*** TASK INPUT ***

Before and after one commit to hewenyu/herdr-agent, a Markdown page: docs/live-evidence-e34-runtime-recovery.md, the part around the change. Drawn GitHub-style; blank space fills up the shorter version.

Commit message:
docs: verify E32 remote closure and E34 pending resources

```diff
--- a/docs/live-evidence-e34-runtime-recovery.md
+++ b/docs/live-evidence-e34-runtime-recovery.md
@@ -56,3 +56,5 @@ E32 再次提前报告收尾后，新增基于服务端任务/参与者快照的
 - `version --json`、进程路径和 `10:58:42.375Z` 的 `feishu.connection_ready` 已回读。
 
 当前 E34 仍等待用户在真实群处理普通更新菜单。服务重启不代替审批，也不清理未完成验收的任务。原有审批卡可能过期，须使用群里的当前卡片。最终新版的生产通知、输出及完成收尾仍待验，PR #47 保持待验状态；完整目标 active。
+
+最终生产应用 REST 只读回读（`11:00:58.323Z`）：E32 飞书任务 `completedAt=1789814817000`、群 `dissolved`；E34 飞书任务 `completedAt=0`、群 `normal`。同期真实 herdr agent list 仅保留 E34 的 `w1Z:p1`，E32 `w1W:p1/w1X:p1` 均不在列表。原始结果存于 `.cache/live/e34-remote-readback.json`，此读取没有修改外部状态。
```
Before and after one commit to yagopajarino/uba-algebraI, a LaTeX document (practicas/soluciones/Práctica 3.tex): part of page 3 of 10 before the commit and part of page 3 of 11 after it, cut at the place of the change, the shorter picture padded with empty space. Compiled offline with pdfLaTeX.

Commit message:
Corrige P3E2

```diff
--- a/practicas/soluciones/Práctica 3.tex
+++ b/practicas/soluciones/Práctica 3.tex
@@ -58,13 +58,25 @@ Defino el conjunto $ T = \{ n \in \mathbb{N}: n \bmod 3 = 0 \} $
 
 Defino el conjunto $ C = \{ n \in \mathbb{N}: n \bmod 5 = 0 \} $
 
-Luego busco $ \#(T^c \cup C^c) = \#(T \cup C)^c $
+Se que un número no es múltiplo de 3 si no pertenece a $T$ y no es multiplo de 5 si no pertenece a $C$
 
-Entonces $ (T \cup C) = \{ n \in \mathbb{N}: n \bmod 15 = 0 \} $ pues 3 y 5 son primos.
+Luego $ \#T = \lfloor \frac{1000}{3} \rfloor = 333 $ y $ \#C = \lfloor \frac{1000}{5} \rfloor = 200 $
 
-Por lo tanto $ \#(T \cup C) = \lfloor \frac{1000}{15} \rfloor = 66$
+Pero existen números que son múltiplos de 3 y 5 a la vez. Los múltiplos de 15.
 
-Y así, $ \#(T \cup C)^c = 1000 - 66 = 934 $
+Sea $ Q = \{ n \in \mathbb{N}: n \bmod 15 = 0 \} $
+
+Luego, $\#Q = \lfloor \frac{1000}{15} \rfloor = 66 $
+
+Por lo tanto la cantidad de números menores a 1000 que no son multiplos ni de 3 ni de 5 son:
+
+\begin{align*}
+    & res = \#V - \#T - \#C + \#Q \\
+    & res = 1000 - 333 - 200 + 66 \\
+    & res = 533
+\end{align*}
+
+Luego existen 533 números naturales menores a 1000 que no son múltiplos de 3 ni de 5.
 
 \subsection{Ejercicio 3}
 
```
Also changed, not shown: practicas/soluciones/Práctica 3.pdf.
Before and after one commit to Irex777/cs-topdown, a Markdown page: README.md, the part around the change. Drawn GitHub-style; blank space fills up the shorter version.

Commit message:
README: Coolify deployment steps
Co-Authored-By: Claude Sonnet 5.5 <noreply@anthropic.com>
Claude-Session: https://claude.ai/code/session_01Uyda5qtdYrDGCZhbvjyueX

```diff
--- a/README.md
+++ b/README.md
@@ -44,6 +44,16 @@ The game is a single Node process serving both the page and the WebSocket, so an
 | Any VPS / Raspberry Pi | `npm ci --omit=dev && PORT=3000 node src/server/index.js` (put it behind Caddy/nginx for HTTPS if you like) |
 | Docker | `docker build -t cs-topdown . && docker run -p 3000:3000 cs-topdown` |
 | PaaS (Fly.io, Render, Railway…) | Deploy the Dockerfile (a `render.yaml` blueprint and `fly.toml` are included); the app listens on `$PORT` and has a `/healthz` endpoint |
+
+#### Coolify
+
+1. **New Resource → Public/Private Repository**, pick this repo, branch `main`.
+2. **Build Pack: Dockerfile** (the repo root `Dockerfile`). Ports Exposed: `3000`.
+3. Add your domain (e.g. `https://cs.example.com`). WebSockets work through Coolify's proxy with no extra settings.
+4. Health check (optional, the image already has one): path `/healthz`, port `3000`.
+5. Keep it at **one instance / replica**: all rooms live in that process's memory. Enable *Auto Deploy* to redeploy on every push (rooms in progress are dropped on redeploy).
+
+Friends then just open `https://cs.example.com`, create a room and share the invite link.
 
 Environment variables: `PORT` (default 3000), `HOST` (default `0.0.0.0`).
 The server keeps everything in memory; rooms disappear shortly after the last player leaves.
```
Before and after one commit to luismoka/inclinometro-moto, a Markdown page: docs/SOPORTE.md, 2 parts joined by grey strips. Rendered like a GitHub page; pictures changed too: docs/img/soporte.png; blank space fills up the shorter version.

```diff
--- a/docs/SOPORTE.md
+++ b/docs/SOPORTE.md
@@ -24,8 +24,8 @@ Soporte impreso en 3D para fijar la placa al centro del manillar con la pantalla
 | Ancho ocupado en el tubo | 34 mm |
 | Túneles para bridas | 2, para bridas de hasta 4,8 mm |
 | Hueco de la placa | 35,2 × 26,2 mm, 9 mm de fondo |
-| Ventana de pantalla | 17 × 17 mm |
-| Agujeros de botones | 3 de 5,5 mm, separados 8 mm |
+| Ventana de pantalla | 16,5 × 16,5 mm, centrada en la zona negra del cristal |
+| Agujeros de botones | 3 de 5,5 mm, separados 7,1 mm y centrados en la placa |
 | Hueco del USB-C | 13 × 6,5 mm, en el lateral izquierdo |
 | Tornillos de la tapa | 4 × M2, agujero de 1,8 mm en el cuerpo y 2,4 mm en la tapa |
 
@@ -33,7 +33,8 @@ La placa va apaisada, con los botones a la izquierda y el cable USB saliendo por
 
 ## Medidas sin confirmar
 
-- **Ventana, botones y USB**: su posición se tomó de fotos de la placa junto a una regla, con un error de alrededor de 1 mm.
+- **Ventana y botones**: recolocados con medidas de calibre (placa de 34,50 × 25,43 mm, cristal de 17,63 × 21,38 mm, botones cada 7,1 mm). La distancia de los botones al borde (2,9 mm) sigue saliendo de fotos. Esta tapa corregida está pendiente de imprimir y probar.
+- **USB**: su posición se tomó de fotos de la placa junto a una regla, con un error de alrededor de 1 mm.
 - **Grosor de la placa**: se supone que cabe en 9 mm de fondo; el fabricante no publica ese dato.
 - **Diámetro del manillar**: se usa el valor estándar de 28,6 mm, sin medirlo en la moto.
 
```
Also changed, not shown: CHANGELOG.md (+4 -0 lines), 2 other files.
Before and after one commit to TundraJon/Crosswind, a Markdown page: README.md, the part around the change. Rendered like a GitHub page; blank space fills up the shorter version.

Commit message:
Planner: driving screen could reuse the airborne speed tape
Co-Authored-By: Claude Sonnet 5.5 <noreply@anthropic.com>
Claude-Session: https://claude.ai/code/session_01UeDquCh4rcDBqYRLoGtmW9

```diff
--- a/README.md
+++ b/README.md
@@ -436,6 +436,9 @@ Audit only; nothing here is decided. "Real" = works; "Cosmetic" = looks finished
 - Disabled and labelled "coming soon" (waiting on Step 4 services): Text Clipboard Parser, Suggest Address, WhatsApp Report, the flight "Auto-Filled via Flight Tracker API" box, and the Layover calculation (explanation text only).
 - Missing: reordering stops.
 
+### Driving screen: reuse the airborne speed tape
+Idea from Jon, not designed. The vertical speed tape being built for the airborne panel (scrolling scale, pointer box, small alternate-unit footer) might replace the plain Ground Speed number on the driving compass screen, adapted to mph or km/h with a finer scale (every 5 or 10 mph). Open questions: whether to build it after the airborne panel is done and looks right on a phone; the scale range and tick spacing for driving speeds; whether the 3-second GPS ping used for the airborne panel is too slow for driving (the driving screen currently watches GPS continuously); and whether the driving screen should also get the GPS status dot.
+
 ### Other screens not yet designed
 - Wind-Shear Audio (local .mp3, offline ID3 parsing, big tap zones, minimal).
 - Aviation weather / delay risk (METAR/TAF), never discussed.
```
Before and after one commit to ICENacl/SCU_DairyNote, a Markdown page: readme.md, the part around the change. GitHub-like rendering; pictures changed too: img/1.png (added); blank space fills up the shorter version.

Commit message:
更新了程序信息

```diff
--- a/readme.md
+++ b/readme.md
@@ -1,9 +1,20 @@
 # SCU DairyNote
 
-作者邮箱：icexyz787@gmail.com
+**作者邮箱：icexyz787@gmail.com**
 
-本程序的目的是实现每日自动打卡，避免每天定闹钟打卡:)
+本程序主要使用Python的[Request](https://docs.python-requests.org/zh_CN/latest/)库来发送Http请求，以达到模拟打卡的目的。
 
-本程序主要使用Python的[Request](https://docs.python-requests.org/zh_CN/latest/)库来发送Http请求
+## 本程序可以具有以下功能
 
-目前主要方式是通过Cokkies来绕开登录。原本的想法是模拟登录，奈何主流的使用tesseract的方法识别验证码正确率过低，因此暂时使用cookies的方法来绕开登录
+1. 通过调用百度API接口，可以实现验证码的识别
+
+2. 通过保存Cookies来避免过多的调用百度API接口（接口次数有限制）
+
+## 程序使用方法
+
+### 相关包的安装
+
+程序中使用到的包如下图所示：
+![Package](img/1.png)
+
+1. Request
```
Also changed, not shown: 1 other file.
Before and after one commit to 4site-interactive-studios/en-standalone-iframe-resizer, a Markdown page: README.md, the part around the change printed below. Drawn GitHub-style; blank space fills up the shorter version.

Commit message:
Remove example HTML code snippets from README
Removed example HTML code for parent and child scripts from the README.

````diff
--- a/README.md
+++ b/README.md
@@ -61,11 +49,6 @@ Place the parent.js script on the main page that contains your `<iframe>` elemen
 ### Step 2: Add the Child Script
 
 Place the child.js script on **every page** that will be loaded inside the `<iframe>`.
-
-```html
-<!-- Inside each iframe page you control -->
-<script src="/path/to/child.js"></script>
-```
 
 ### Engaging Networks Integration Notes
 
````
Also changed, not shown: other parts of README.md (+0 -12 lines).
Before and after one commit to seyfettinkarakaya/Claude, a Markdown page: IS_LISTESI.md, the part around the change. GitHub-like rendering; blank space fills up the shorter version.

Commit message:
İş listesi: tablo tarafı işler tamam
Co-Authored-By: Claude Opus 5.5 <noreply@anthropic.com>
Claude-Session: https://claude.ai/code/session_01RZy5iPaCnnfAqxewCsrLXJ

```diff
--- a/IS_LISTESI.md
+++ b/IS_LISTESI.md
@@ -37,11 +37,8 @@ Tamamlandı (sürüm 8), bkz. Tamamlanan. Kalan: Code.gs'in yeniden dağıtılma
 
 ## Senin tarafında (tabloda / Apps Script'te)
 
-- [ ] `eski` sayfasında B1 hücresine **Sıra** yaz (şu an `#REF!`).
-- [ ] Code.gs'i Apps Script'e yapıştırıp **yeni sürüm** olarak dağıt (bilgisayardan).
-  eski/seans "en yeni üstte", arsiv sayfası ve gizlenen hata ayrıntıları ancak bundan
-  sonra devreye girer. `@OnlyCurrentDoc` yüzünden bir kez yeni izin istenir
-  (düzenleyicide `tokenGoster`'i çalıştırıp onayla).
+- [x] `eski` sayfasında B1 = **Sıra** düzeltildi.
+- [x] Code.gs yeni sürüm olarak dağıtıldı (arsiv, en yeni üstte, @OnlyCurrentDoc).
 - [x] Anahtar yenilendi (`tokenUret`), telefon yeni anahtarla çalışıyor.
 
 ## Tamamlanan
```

*** End of TASK INPUT ***

Only the lines holding "sürüm" are wanted, so copy each of them from the material.

@@ -37,11 +37,8 @@ Tamamlandı (sürüm 8), bkz. Tamamlanan. Kalan: Code.gs'in yeniden dağıtılma
-- [ ] Code.gs'i Apps Script'e yapıştırıp **yeni sürüm** olarak dağıt (bilgisayardan).
+- [x] Code.gs yeni sürüm olarak dağıtıldı (arsiv, en yeni üstte, @OnlyCurrentDoc).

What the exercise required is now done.